But there are millions of ordinary, unnamed Catholics, probably including many of our own parents and grandparents and, indeed, many of you here present, whose lives have been vibrant with grace as the result of steadfast faith and deep spiritual love for the Holy Eucharist. “Whoever eats me will draw life from me”: these words of Jesus explain why his eternal life in us feeds not only our own lives but, through us, the lives of others. Parish revival can only come from the life of the Eucharist. Christ will work in our minds, hearts and bodies to make us more alive with Himself and from that, as from the mustard seed, there will grow new life, new love, new hope. He is ever ancient and ever new. He does not run out of ideas or surprises. His mercies and his works are not exhausted. He changes night into day, deserts into running streams. The plans of His Heart endure for ever. He has come to revive us, to give life in abundance to us and through us. And so, good Jesus of the Eucharist, come to us with your saints and revive our love for you, revive our faith, waken us up from the nightmare of a world without you. Free us from wherever habit and routine, apathy and the burden of life, have stolen our joy in loving you.
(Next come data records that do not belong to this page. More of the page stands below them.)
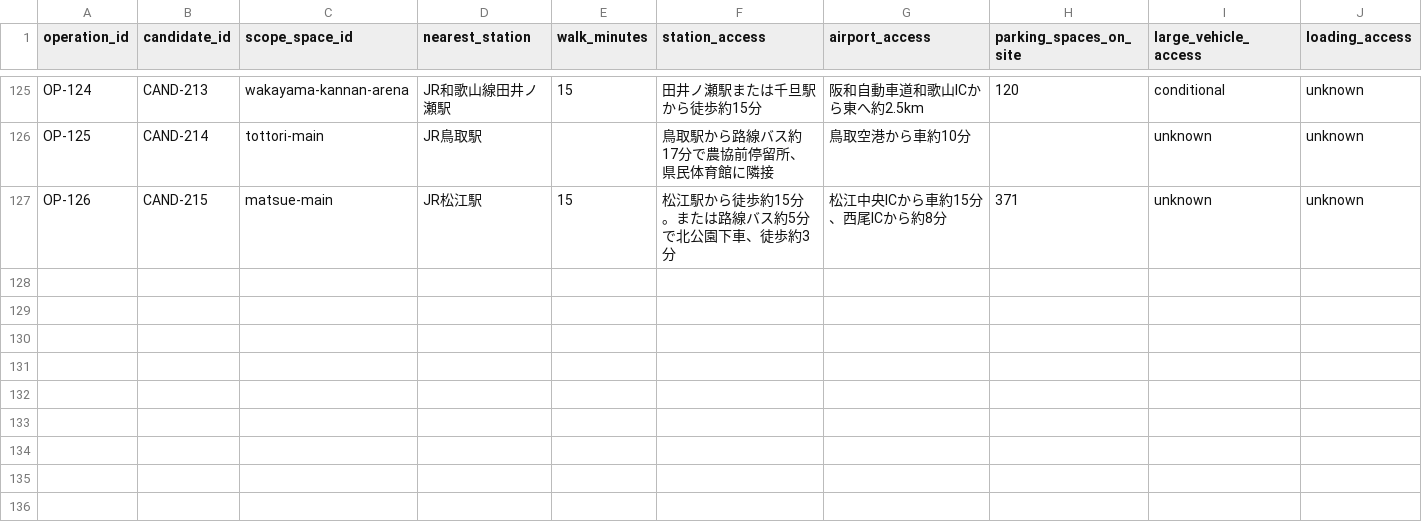
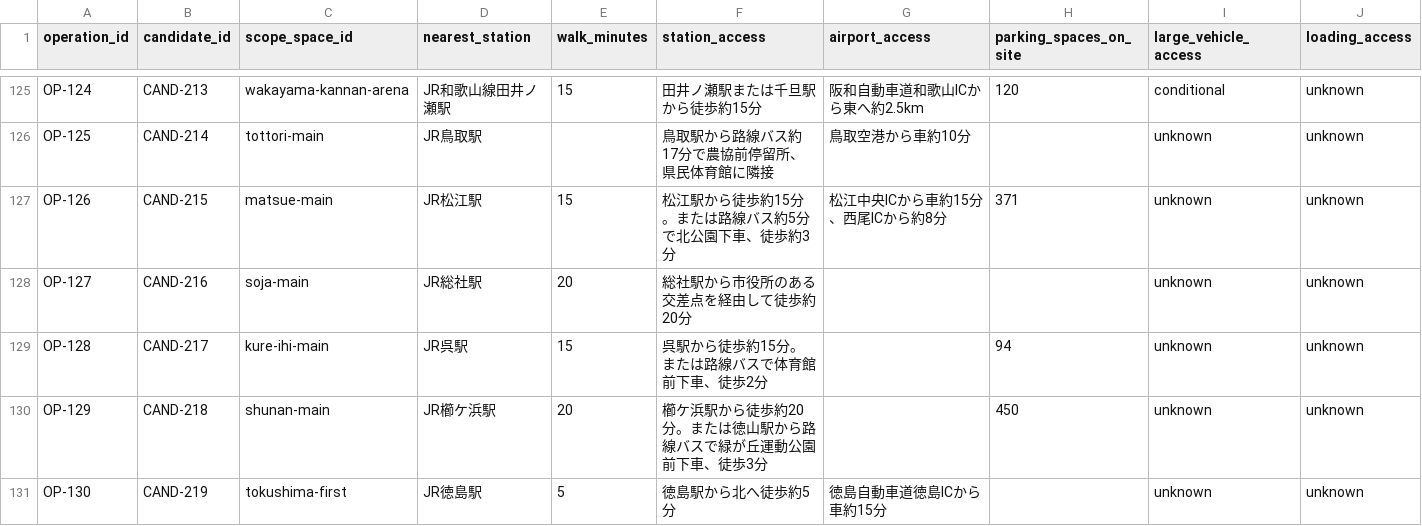
Before and after one commit to aratama-ship-it/venue-monosashi, a CSV file: data/venue-operations.csv, drawn as a sheet; only a part is shown, gaps mark what is left out; rows hold the shown columns only; the diff names each change by its address in the sheet, - before the commit and + after, or states it on an @@ line.

```diff
--- a/data/venue-operations.csv
+++ b/data/venue-operations.csv
+row 128: OP-127 | CAND-216 | soja-main | JR総社駅 | 20 | 総社駅から市役所のある交差点を経由して徒歩約20分 |  |  | unknown | unknown
+row 129: OP-128 | CAND-217 | kure-ihi-main | JR呉駅 | 15 | 呉駅から徒歩約15分。または路線バスで体育館前下車、徒歩2分 |  | 94 | unknown | unknown
+row 130: OP-129 | CAND-218 | shunan-main | JR櫛ケ浜駅 | 20 | 櫛ケ浜駅から徒歩約20分。または徳山駅から路線バスで緑が丘運動公園前下車、徒歩3分 |  | 450 | unknown | unknown
+row 131: OP-130 | CAND-219 | tokushima-first | JR徳島駅 | 5 | 徳島駅から北へ徒歩約5分 | 徳島自動車道徳島ICから車約15分 |  | unknown | unknown
```
Also changed, not shown: data/candidate-venues.csv, data/price-observations.csv, 8 other files.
Woo us once more as only you can. In you alone we hope. Let not our trust be in vain! Be our Highway to Heaven!